Dr. Niels Vollaard, who is a lead author of the study and also a part of the faculty of the University of Stirling, said that the study found that the general health of the participants of the research improved due to this routine. Plus, the VO2 max also increased by 10 percent compared with those twelve workers who continued with their usual life. It also reduced the risk of getting heart disease in later life by 15 percent.

According to Dr. Vollaard on the basis of previous research, the Reduced Exertion High-intensity Interval Training (REHIT) further improves VO2 max which reduces the risk of heart disease. He believes that the participants found the routine to be enjoyable, achievable, and acceptable.

The participants of the study which is published in the BMC Public Health Journal had different views on how it went. One said that if a person can’t do something for 10 minutes twice a week then there is something wrong, while others added that going as fast as you can for 10 seconds is manageable.

Dr. Vollaard believes that many people are at risk of diabetes and poor heart health because they just not exercise. And one of the most common reasons for not exercising is given by people that they don’t have time.

To stay healthy adults aged between 18 and 64 should do at least 150 minutes of cycling or brisk walking every week.
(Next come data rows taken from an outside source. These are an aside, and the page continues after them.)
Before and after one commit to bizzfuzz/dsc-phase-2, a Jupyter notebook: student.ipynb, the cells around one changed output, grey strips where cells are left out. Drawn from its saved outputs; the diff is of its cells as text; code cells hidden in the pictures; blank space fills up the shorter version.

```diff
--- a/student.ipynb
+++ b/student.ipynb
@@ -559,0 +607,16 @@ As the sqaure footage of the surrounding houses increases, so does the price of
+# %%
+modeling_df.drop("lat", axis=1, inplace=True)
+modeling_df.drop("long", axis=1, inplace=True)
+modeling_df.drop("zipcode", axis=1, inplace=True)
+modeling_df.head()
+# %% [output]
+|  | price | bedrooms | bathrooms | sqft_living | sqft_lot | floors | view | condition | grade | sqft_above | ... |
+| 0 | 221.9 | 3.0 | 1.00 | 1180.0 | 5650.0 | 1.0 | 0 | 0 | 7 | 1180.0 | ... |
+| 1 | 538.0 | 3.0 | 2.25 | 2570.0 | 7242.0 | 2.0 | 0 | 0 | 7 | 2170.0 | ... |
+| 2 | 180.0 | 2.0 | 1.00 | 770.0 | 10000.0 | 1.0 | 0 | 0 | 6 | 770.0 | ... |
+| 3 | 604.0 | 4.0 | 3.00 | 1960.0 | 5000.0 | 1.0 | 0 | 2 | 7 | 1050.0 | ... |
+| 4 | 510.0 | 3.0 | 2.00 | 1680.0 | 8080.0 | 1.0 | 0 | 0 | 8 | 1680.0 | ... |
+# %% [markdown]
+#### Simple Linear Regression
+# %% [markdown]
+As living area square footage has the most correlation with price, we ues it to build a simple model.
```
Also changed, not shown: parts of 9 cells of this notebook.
Also, adults should avoid sitting for a long time by doing light activity.